The net result of the daily barrage of stories about one or the other candidate is that it has sucked all of the air out of the whole election process. So much attention has been paid to the race for president that other important issues and races have largely been ignored, overlooked or unnoticed.
In the few short days before Election Day, we would do well to make sure that we have a fuller picture of our responsibility as Catholic voters, as "Faithful Citizens," to use the phrase of the U.S. bishops. Here are some suggestions for making final preparations to vote.
Pay attention to the "down ballot" races. These are the other races for elected office that appear on the ballot and they are just as important, and in many ways more important, than the race for president. For example, each of the counties in the diocese will be electing a district attorney. The policies of the district attorney will have an effect on our prison system, our approach to restorative justice, and the community relations in our neighborhoods.
"All politics is local." This phrase reminds us that many of the legislative decisions that affect our lives are made locally. For example, our state senators and State Assembly members during the coming session will be voting on issues that affect life, dignity and the common good.
Thankfully, we have the work of the New York State Catholic Conference to help us sort out what our Church teaches. By using the "Issues" menu on their website at nyscatholic.org, we can see articles on abortion, wages and assisted suicide, among many others. We can then examine the positions or voting record of those running for State Senate and Assembly.
Remember the "checks and balances" of our political system. Many of us sometimes forget the civics lessons about the three branches of government and their functions. Much has been made in this election about the possibility of the next president appointing at least one justice to the Supreme Court. Remember that any appointee must be approved by the Senate. That means that your vote for senator is just as important in the process of who sits on the Supreme Court as who becomes president.

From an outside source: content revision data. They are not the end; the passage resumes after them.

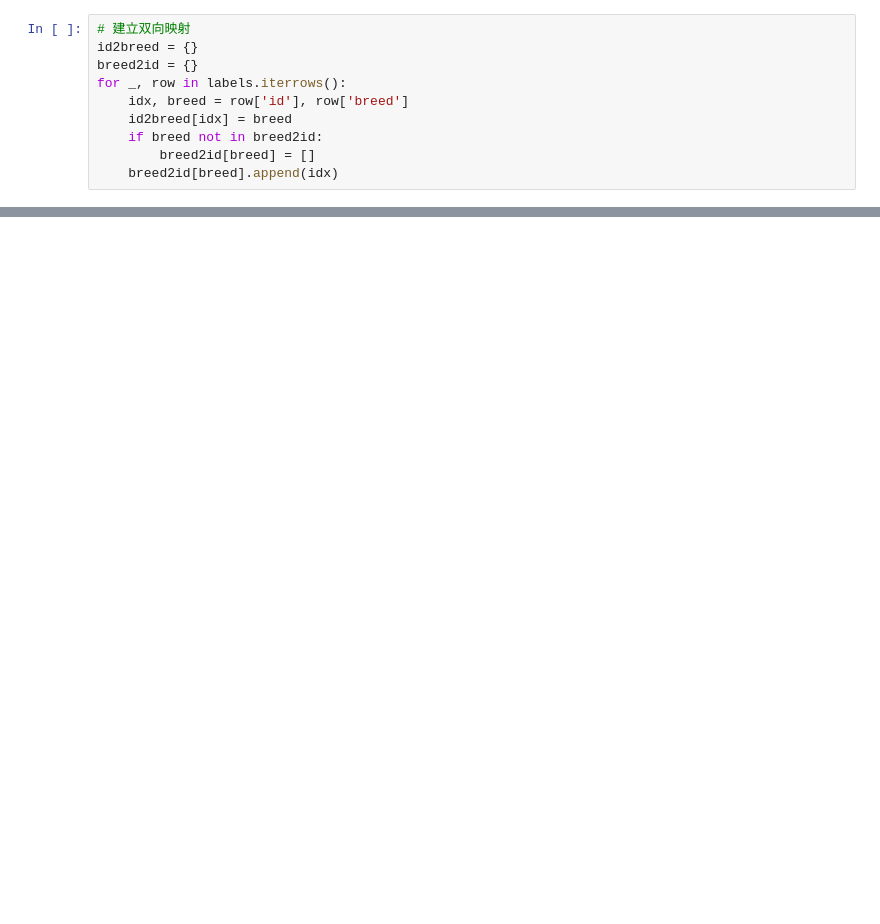
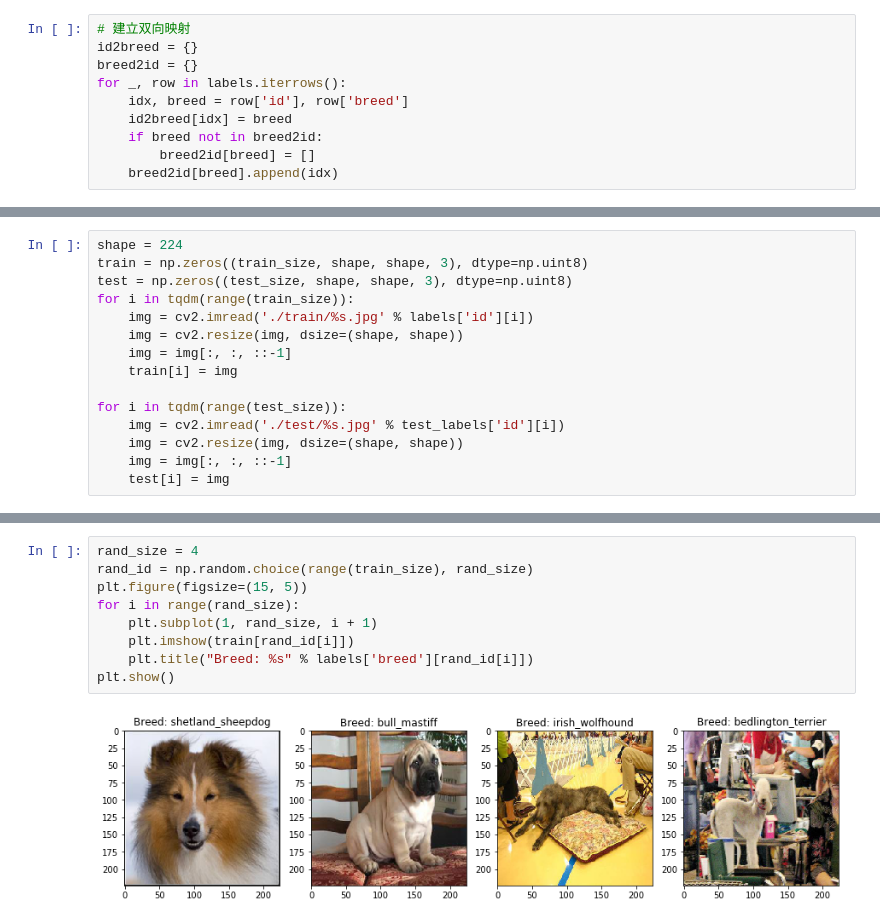
Before and after one commit to mtyylx/Kaggle, a Jupyter notebook: Dog_Breed_Identification/Kaggle Dog Breed Identification Contest.ipynb, the cells around one changed output, grey strips where cells are left out. Drawn from its saved outputs; the diff is of its cells as text; blank space fills up the shorter version.

```diff
--- a/Dog_Breed_Identification/Kaggle Dog Breed Identification Contest.ipynb
+++ b/Dog_Breed_Identification/Kaggle Dog Breed Identification Contest.ipynb
@@ -69,0 +120,15 @@ min(count), max(count), np.average(count)
+# %%
+shape = 224
+train = np.zeros((train_size, shape, shape, 3), dtype=np.uint8)
+test = np.zeros((test_size, shape, shape, 3), dtype=np.uint8)
+for i in tqdm(range(train_size)):
+    img = cv2.imread('./train/%s.jpg' % labels['id'][i])
+    img = cv2.resize(img, dsize=(shape, shape))
+    img = img[:, :, ::-1]
+    train[i] = img
+
+for i in tqdm(range(test_size)):
+    img = cv2.imread('./test/%s.jpg' % test_labels['id'][i])
+    img = cv2.resize(img, dsize=(shape, shape))
+    img = img[:, :, ::-1]
+    test[i] = img
@@ -69,0 +141,11 @@ min(count), max(count), np.average(count)
+# %%
+rand_size = 4
+rand_id = np.random.choice(range(train_size), rand_size)
+plt.figure(figsize=(15, 5))
+for i in range(rand_size):
+    plt.subplot(1, rand_size, i + 1)
+    plt.imshow(train[rand_id[i]])
+    plt.title("Breed: %s" % labels['breed'][rand_id[i]])
+plt.show()
+# %% [output]
+[figure, added]
```
Also changed, not shown: parts of 19 cells of this notebook, 1 other file.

Finally, never underestimate the importance of prayer. I know that so many of us pray before we vote, but I would add another facet to our prayer - an examination of conscience of sorts. In particular, we should reflect deeply on our own motivations for supporting candidates to ensure that we are not approaching the election with any narrow, self-serving interests. The U.S. bishops remind us in "Faithful Citizenship" that, "As Catholics, we should be guided more by our moral convictions than by our attachment to any political party or interest group."

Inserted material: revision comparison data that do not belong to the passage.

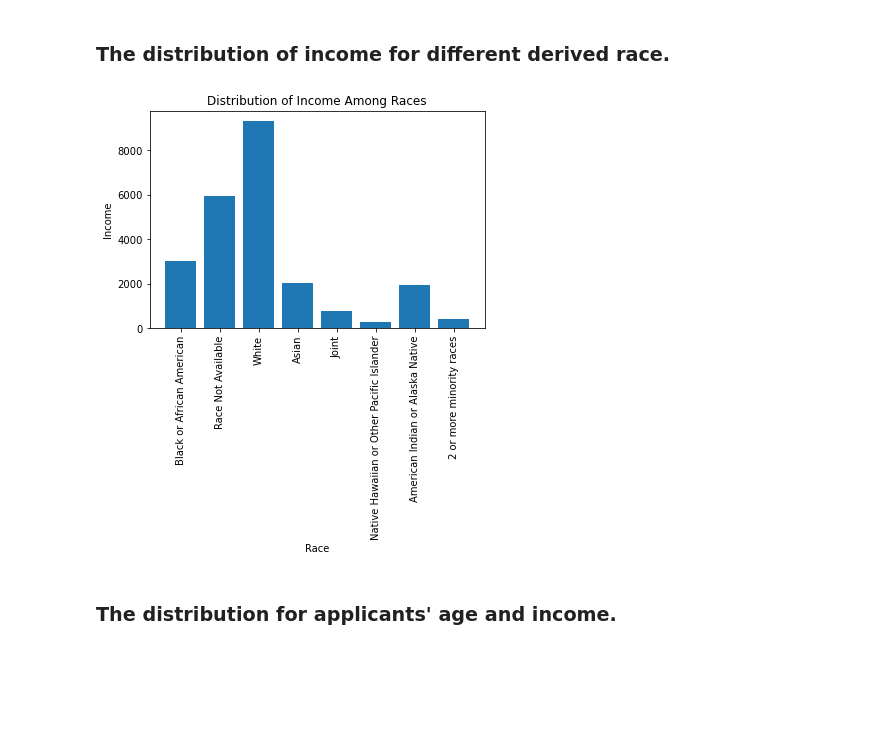
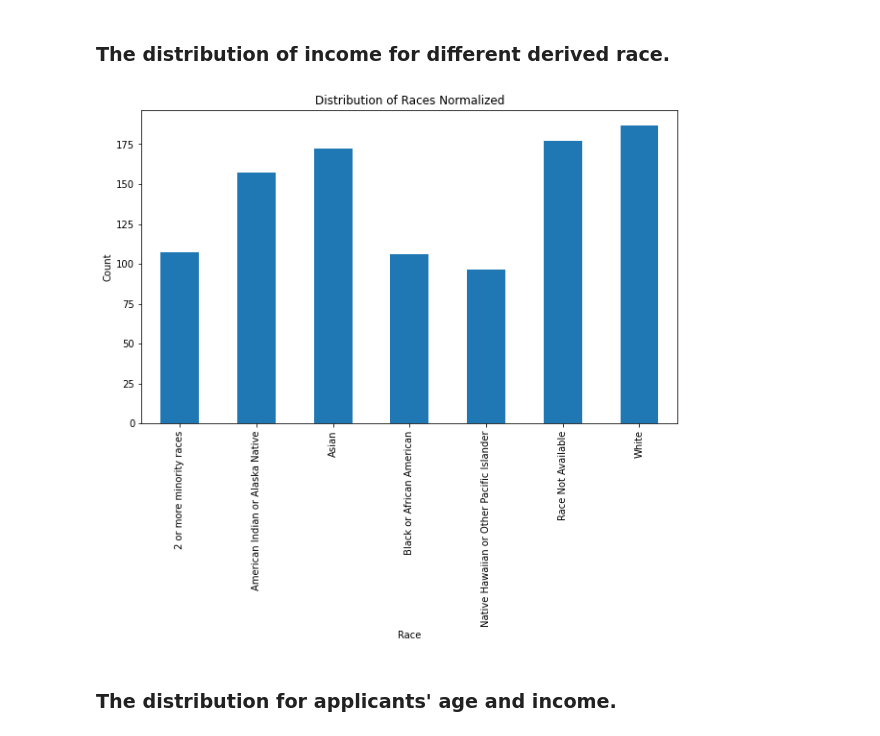
Before and after one commit to BU-Spark/ds-councilor-louijeune-fair-housing, a Jupyter notebook: spring23-team-4/data_code/data_test.ipynb, the cells around one changed output. Cells and saved outputs as stored; diff of their text form; code cells hidden in the pictures; blank space fills up the shorter version.

Commit message:
Normalize
I sampled the data evenly to make it more accurate

```diff
--- a/spring23-team-4/data_code/data_test.ipynb
+++ b/spring23-team-4/data_code/data_test.ipynb
@@ -101,18 +102,54 @@ plt.show()
 # %% [markdown]
 ### The distribution of income for different derived race.
-# %%
-plt.bar(df2['derived_race'], df2['income'])
-plt.xticks(rotation=90)
-plt.xlabel('Race')
-plt.ylabel('Income')
-plt.title('Distribution of Income Among Races')
-plt.show()
-
-
-
-## Rafael
-# %% [output]
-[figure, removed]
+# %%
+# df2 = df
+# df2['income'] = (df['income'] - df['income'].mean()) / df['income'].std()
+# plt.bar(df2['derived_race'], df2['income'])
+# plt.xticks(rotation=90)
+# plt.xlabel('Race')
+# plt.ylabel('Income')
+# plt.title('Distribution of Income Among Races')
+# plt.show()
+
+df3 = pd.DataFrame()
+
+for i in range(1000):
+
+    white = df.loc[df['derived_race'] == 'White'].sample(200)
+    black = df.loc[df['derived_race'] == 'Black or African American'].sample(200)
+    asian = df.loc[df['derived_race'] == 'Asian'].sample(200)
+    pacisl = df.loc[df['derived_race'] == 'Native Hawaiian or Other Pacific Islander'].sample(200)
+    native = df.loc[df['derived_race'] == 'American Indian or Alaska Native'].sample(200)
+    mixed = df.loc[df['derived_race'] == '2 or more minority races'].sample(200)
+    other = df.loc[df['derived_race'] == 'Race Not Available'].sample(200)
+
+    df3 = df3.append(white)
+    df3 = df3.append(black)
+    df3 = df3.append(asian)
+    df3 = df3.append(pacisl)
+    df3 = df3.append(native)
+    df3 = df3.append(mixed)
+    df3 = df3.append(other)
+
+race = df3.groupby('derived_race')['income'].mean()
+
+plt.figure(figsize=(10, 6))
+race.plot(kind='bar')
+plt.xlabel('Race')
+plt.ylabel('Count')
+plt.title('Distribution of Races Normalized')
+
+# plt.yscale('log')
+
+# for i, v in enumerate(race):
+#     plt.annotate(str(v), xy=(i, v), ha='center', va='bottom')
+
+plt.show()
+
+
+## Rafael
+# %% [output]
+[figure, added]
 # %% [markdown]
 ### The distribution for applicants' age and income.
 # %%
```
Also changed, not shown: parts of 4 cells of this notebook.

The decisions facing us are not easy, but making them is a moral responsibility. May the Spirit guide all of us to choose wisely.